Hit 90 Seconds of Uninhibited Creativity

Last month, I threw out all inhibitions and
hit fast forward 90 years into the [[wysiwyg_imageupload:165:]]future.

Recently, as we celebrated Ketchum's 90th anniversary, agency CEO Rob Flaherty shared that 10 percent of the focus for the occasion would be on the past, and 90 percent would be on the future. With that, I sat around a conference room table with four colleagues – all from different specialty areas – tasked with sharing our vision for the next 90 years with the New York office.

As wild ideas including media events across the galaxy and telepathic pitching filled the air, my healthcare-focused mind thought "is there a scientific journal article to back that up?" But I took less than 90 seconds to indulge this thinking, and my creative mind led me to blurt out "Yes! And we could read reporters' minds and know exactly how to adjust the pitch in the moment so it would resonate with them." Ultimately, we refined our ideas to those that were most significant to clients, colleagues and the community, but we also left room for some of those less comfortable ideas.

We've all been faced with situations at work and in our personal lives that are new, complex or downright unpredictable. In healthcare communications, our constant challenge is to understand and share complex medical information with people in a way that makes sense to them and is engaging but that also falls within the guardrails of a highly regulated industry. What's important when working with complex information or trying to predict the unknown is to be open to new, big ideas that aren't familiar or in your comfort zone.
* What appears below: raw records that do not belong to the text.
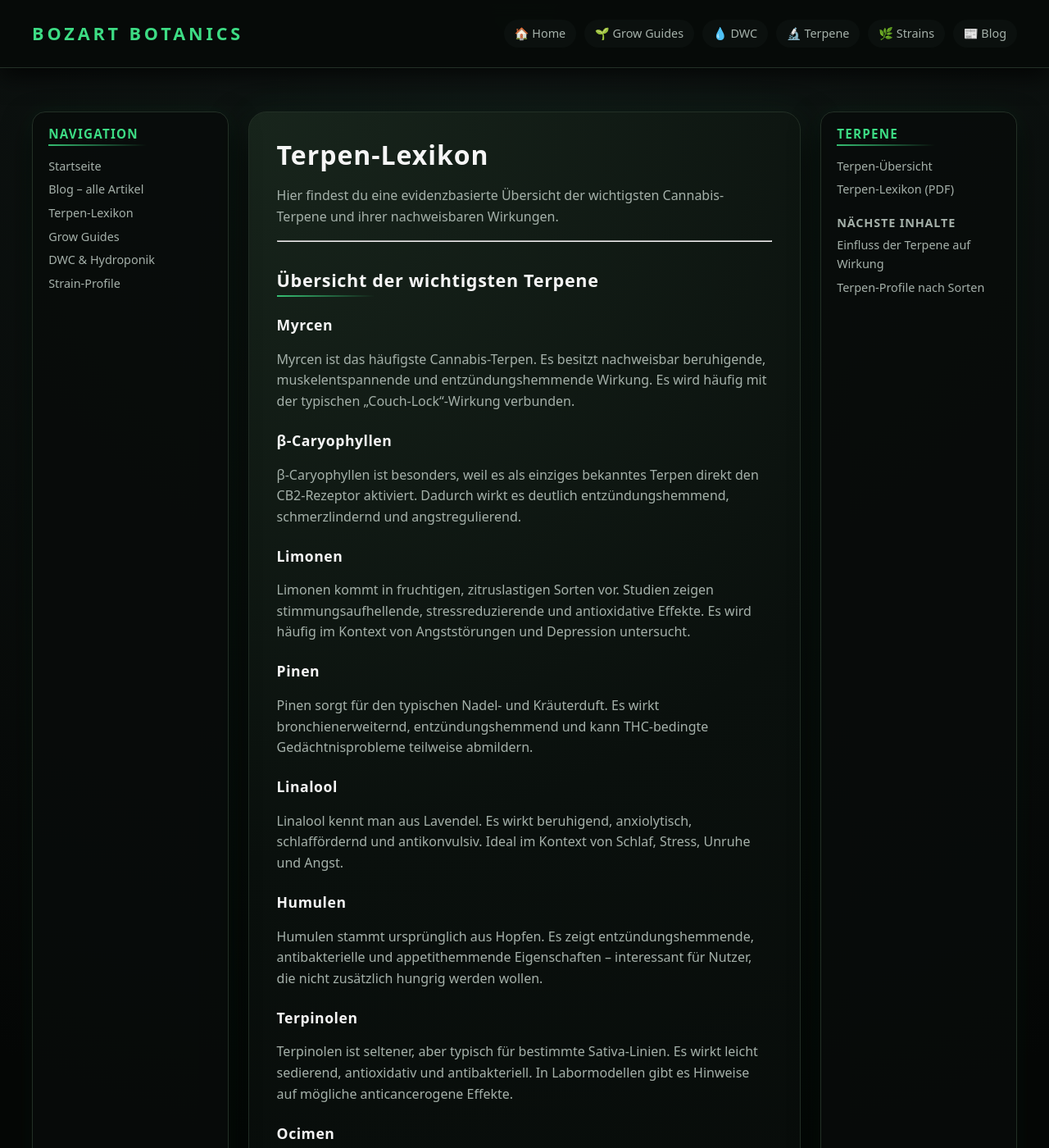
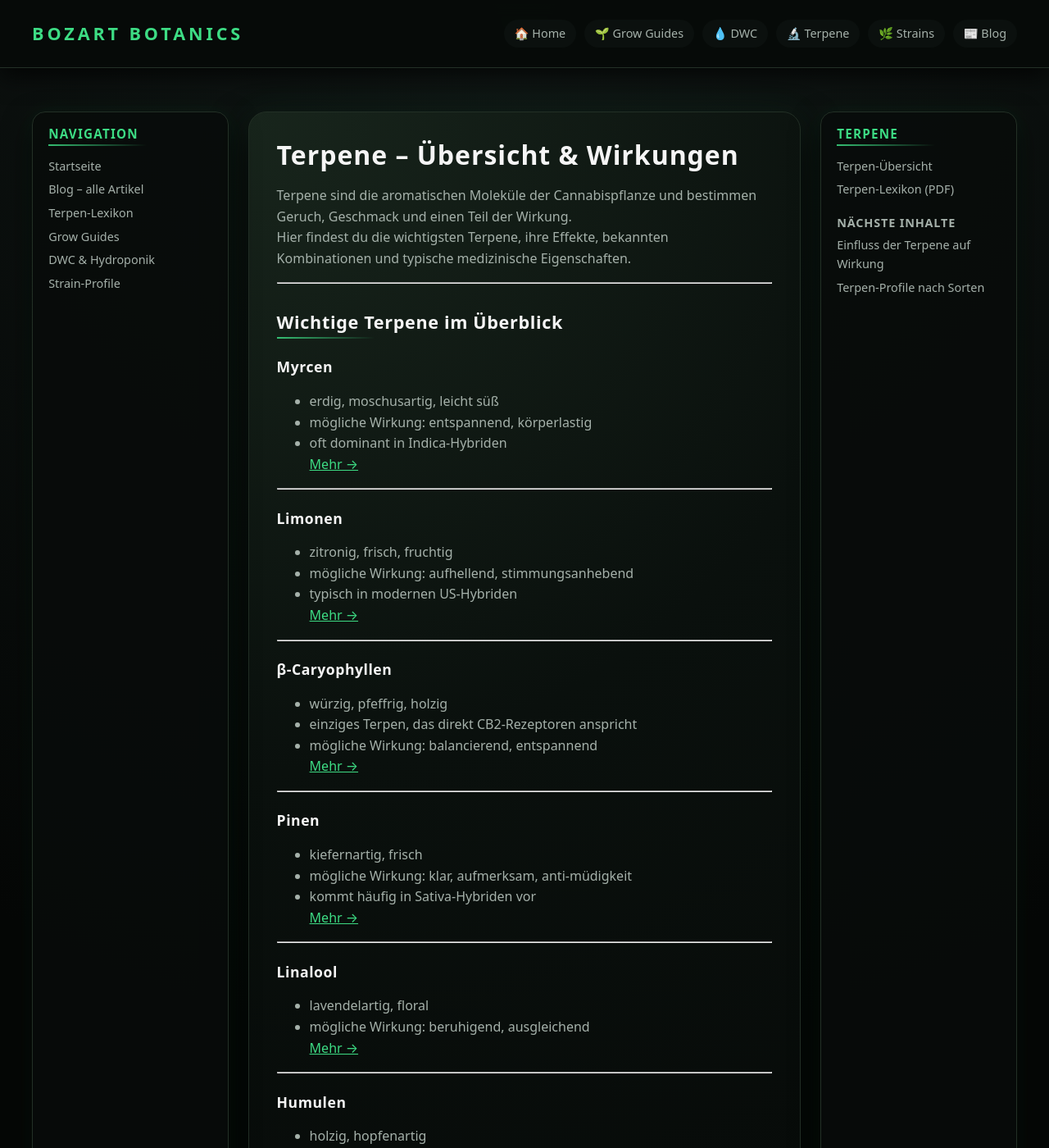
Before and after one commit to bozart-army/bozart-botanics, a Jekyll site: the page built from terpene/index.md, in a window 1280 px wide and 1400 px high. Shown: the whole window at 82% size. Built offline with Jekyll 4.4.1, drawn with Linux system fonts in a browser that asks for light colours; some of the changed text lies outside the part shown.

Commit message:
Update index.md

```diff
--- a/terpene/index.md
+++ b/terpene/index.md
@@ -1,79 +1,84 @@
 ---
 layout: default
-title: Terpen-Lexikon
+title: Terpene – Übersicht & Wirkungen
 sidebar: terpene
 ---
 
+# Terpene – Übersicht & Wirkungen
 
-# Terpen-Lexikon
-
-Hier findest du eine evidenzbasierte Übersicht der wichtigsten Cannabis-Terpene
-und ihrer nachweisbaren Wirkungen.
+Terpene sind die aromatischen Moleküle der Cannabispflanze und bestimmen
+Geruch, Geschmack und einen Teil der Wirkung.
+Hier findest du die wichtigsten Terpene, ihre Effekte, bekannten
+Kombinationen und typische medizinische Eigenschaften.
 
 ---
 
-## Übersicht der wichtigsten Terpene
+## Wichtige Terpene im Überblick
 
 ### Myrcen
-Myrcen ist das häufigste Cannabis-Terpen. Es besitzt nachweisbar beruhigende,
-muskelentspannende und entzündungshemmende Wirkung. Es wird häufig mit der
-typischen „Couch-Lock“-Wirkung verbunden.
-
-### β-Caryophyllen
-β-Caryophyllen ist besonders, weil es als einziges bekanntes Terpen direkt den
-CB2-Rezeptor aktiviert. Dadurch wirkt es deutlich entzündungshemmend,
-schmerzlindernd und angstregulierend.
-
-### Limonen
-Limonen kommt in fruchtigen, zitruslastigen Sorten vor. Studien zeigen
-stimmungsaufhellende, stressreduzierende und antioxidative Effekte. Es wird
-häufig im Kontext von Angststörungen und Depression untersucht.
-
-### Pinen
-Pinen sorgt für den typischen Nadel- und Kräuterduft. Es wirkt
-bronchienerweiternd, entzündungshemmend und kann THC-bedingte
-Gedächtnisprobleme teilweise abmildern.
-
-### Linalool
-Linalool kennt man aus Lavendel. Es wirkt beruhigend, anxiolytisch,
-schlaffördernd und antikonvulsiv. Ideal im Kontext von Schlaf, Stress,
-Unruhe und Angst.
-
-### Humulen
-Humulen stammt ursprünglich aus Hopfen. Es zeigt entzündungshemmende,
-antibakterielle und appetithemmende Eigenschaften – interessant für Nutzer,
-die nicht zusätzlich hungrig werden wollen.
-
-### Terpinolen
-Terpinolen ist seltener, aber typisch für bestimmte Sativa-Linien. Es wirkt
-leicht sedierend, antioxidativ und antibakteriell. In Labormodellen gibt es
-Hinweise auf mögliche anticancerogene Effekte.
-
-### Ocimen
-Ocimen zeigt in Studien anti-inflammatorische, antivirale und antimikrobielle
-Eigenschaften. In vielen Sativas sorgt es für ein frisches, energetisches
-Aroma-Profil.
+- erdig, moschusartig, leicht süß
+- mögliche Wirkung: entspannend, körperlastig
+- oft dominant in Indica-Hybriden
+[Mehr →](/terpene/myrcen/)
 
 ---
 
-## Tabellenübersicht
-
-| Terpen          | Hauptwirkung                          | Wissenschaftlich belegt                          |
-|-----------------|---------------------------------------|--------------------------------------------------|
-| Myrcen          | Sedierend, muskelrelaxierend          | Sedation, Anti-Inflammation                      |
-| β-Caryophyllen  | Entzündungshemmend, angstlösend       | CB2-Agonist, starke Anti-Inflammation            |
-| Limonen         | Stimmungsaufhellend, antidepressiv    | Humanstudien: Stress- und Angstreduktion         |
-| Pinen           | Bronchienerweiternd, gedächtnisfreundlich | Anti-Inflammation, Gedächtnisschutz          |
-| Linalool        | Beruhigend, schlaffördernd            | GABA-Wirkung, anxiolytische Effekte              |
-| Humulen         | Entzündungshemmend, appetithemmend    | Anti-Inflammation, antibakterielle Effekte       |
-| Terpinolen      | Mild sedierend, antioxidativ          | Antioxidation, antibakterielle Aktivität         |
-| Ocimen          | Anti-inflammatorisch, antiviral       | Antivirale und antimykotische Effekte            |
+### Limonen
+- zitronig, frisch, fruchtig
+- mögliche Wirkung: aufhellend, stimmungsanhebend
+- typisch in modernen US-Hybriden
+[Mehr →](/terpene/limonen/)
 
 ---
 
-## Terpen-PDF
+### β-Caryophyllen
+- würzig, pfeffrig, holzig
+- einziges Terpen, das direkt CB2-Rezeptoren anspricht
+- mögliche Wirkung: balancierend, entspannend
+[Mehr →](/terpene/caryophyllen/)
 
-Das komplette Terpen-Lexikon kannst du auch als PDF herunterladen
-(sobald die Datei im Repository liegt):
+---
 
-[Terpen-Lexikon als PDF herunterladen](/bozart-botanics/assets/terpene_lexikon.pdf)
+### Pinen
+- kiefernartig, frisch
+- mögliche Wirkung: klar, aufmerksam, anti-müdigkeit
+- kommt häufig in Sativa-Hybriden vor
+[Mehr →](/terpene/pinen/)
+
+---
+
+### Linalool
+- lavendelartig, floral
+- mögliche Wirkung: beruhigend, ausgleichend
+[Mehr →](/terpene/linalool/)
+
+---
+
+### Humulen
+- holzig, hopfenartig
+- mögliche Wirkung: balancierend
+[Mehr →](/terpene/humulen/)
+
+---
+
+### Terpinolen
+- kräuterig, leicht blumig
+- mögliche Wirkung: aktivierend
+- typisch in Hazes
+[Mehr →](/terpene/terpinolen/)
+
+---
+
+## PDF: Vollständiges Terpenlexikon
+
+Hier findest du das komplette dokumentierte PDF:
+
+👉 [Terpen-Lexikon als PDF herunterladen](/assets/terpene_lexikon.pdf)
+
+---
+
+## Demnächst
+
+- Terpen-Synergien (Entourage-Effekt)
+- Terpen-Profile bestimmter berühmter Strains
+- Tabelle: medizinische Wirkmodelle pro Terpen
```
Collaborate with others across specialty areas within and outside your company to help expand your perception of the challenge at hand and to broaden the solution beyond one discipline. Understand that the way we do things will constantly change as the world evolves, but trust that if we stay true to the core values, insights and goals – the WHY we do things – everything will work out OK (and often much more than just OK) in the end.

There's no doubt healthcare communications will change as we move into the future and technology provides more opportunities for people to own their health research and decisions. We must be open to flexing with the changing environment, but we should remember that our goal is to share information with people and help encourage them to open the lines of communication about their health.

Being creative in healthcare doesn't mean ignoring the rules and regulations. Amy McCarthy, head of Ketchum’s New York healthcare practice, encourages colleagues to construct creative solutions that our clients can actually execute. This means being open to stretching thinking for a period of time before refining it rather than shutting down an idea immediately. I challenge colleagues, clients and others to also let your inhibitions go, even in the comfort of solo brainstorming, for at least 90 seconds. Allow yourself to get past the rules, and then refine the idea so it can actually be executed.

This special edition of Health-E Minds is dedicated to creativity in healthcare communications. We explore what it means, how we think it has evolved and will continue to over the years, tips from Ketchum colleagues around the network for staying creative in a regulated environment and guidance on how to help yourself and others “get past no” when it comes to championing creative ideas. This is only a starting point, and we enthusiastically welcome contributions to this ongoing conversation.

In: Creativity  /   filed under: creativity | healthcare communications